A DOCTOR’S SWORD (Ireland/12A/70mins)
Directed by Gary Lennon. Starring Adrienne MacCarthy, Nicola MacCarthy, Kathleen MacCarthy, Dr. Aidan MacCarthy.
THE PLOT: Charting the remarkable story of the late Dr. Aidan MacCarthy, from Castletownberehaven, West Cork, a repeat survivor during the Second World War, awarded the George’s Cross for rescuing the crew of a burning RAF plane which had landed in a bomb dump, fell to the Japanese whilst serving in Asia, where he suffered 4 years of brutal captivity, later surviving the atomic bomb on Nagasaki whilst a POW there. Oh, and he also survived when being captive on a cargo ship that sank in the middle of the night after being torpedoed.

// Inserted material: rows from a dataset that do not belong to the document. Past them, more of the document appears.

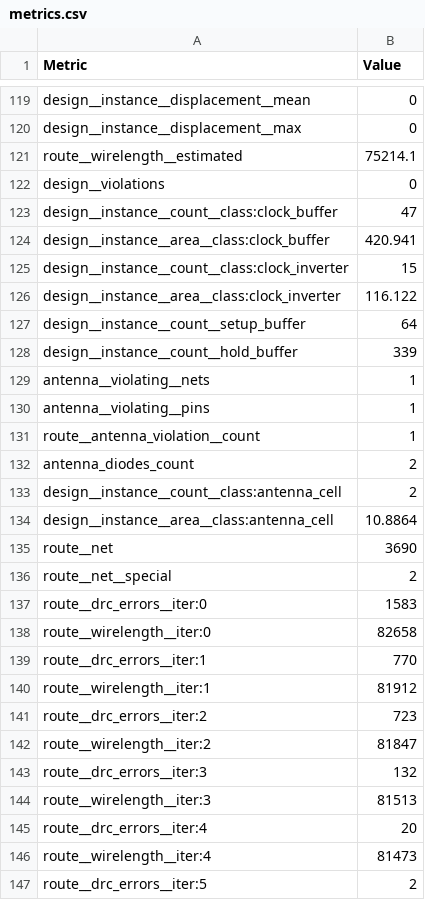
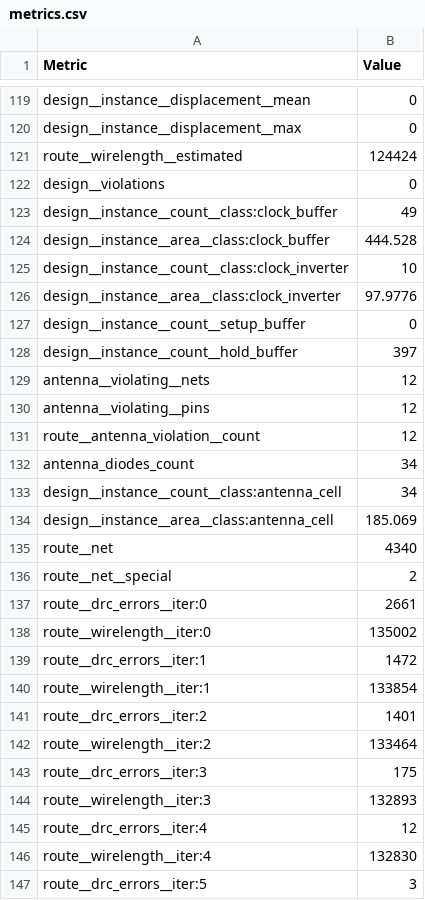
Before and after one commit to htfab/tinytapeout-ihp-25b, a CSV file: projects/tt_um_dpi_adexp/stats/metrics.csv, drawn as a sheet; only a part is shown, gaps mark what is left out; the diff covers the shown part only.

Commit message:
feat: update project tt_um_dpi_adexp from amisapta15/ttihp0p3-adexp-neuron-custom
Commit: e5fbc20cf48b11bedb75b4148d19f72ced9d4eb4
Workflow: https://github.com/amisapta15/ttihp0p3-adexp-neuron-custom/actions/runs/17381805213

```diff
--- a/projects/tt_um_dpi_adexp/stats/metrics.csv
+++ b/projects/tt_um_dpi_adexp/stats/metrics.csv
@@ -120,28 +120,28 @@ design__instance__displacement__mean,0
 design__instance__displacement__max,0
-route__wirelength__estimated,75214.1
+route__wirelength__estimated,124424
 design__violations,0
-design__instance__count__class:clock_buffer,47
-design__instance__area__class:clock_buffer,420.941
-design__instance__count__class:clock_inverter,15
-design__instance__area__class:clock_inverter,116.122
-design__instance__count__setup_buffer,64
-design__instance__count__hold_buffer,339
-antenna__violating__nets,1
-antenna__violating__pins,1
-route__antenna_violation__count,1
-antenna_diodes_count,2
-design__instance__count__class:antenna_cell,2
-design__instance__area__class:antenna_cell,10.8864
-route__net,3690
+design__instance__count__class:clock_buffer,49
+design__instance__area__class:clock_buffer,444.528
+design__instance__count__class:clock_inverter,10
+design__instance__area__class:clock_inverter,97.9776
+design__instance__count__setup_buffer,0
+design__instance__count__hold_buffer,397
+antenna__violating__nets,12
+antenna__violating__pins,12
+route__antenna_violation__count,12
+antenna_diodes_count,34
+design__instance__count__class:antenna_cell,34
+design__instance__area__class:antenna_cell,185.069
+route__net,4340
 route__net__special,2
-route__drc_errors__iter:0,1583
-route__wirelength__iter:0,82658
-route__drc_errors__iter:1,770
-route__wirelength__iter:1,81912
-route__drc_errors__iter:2,723
-route__wirelength__iter:2,81847
-route__drc_errors__iter:3,132
-route__wirelength__iter:3,81513
-route__drc_errors__iter:4,20
-route__wirelength__iter:4,81473
-route__drc_errors__iter:5,2
+route__drc_errors__iter:0,2661
+route__wirelength__iter:0,135002
+route__drc_errors__iter:1,1472
+route__wirelength__iter:1,133854
+route__drc_errors__iter:2,1401
+route__wirelength__iter:2,133464
+route__drc_errors__iter:3,175
+route__wirelength__iter:3,132893
+route__drc_errors__iter:4,12
+route__wirelength__iter:4,132830
+route__drc_errors__iter:5,3
```
Also changed, not shown: 77 edited cells elsewhere in this file, 7 other files.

The strongest momento that his family own of this time – and is proudly on display down in the family’s famous Castletownbere pub – is the sword of a Japanese Samurai sword, given to him by an appreciative officer. And so it is that his daughter Nicola sets out on a journey to find that Japanese officer’s family… THE VERDICT: A documentary that first appeared on TV3 in a smaller, more succinct form, concentrating largely on the good doctor’s wartime survival stories, director Gary Lennon recognised there was another layer to this remarkable man’s life when the family expressed a desire to source just who it was that gifted their father the eponymous Samurai sword at the end of World War 2. What initially feels like a TV documentary becomes more and more cinemascopic as both the somewhat mindboggling tales of MacCarthy’s series of escapes, endurances and empathy unfold and the search by his daughter 68 years later for the man who clearly recognised the good heart of this brave soldier.
Aided by some sharp animation, we follow those WW2 hardships chronologically, each new medal-worthy bout of heroics bringing a new wave of admiration and awe. Based on MacCarthy’s autobiography ‘A Doctor’s War’, there are times that Lennon’s documentary comes across as an Abe Simpson wet dream, but there’s no denying the incredible life that’s being celebrated here. RATING: 4/5
Review by Paul Byrne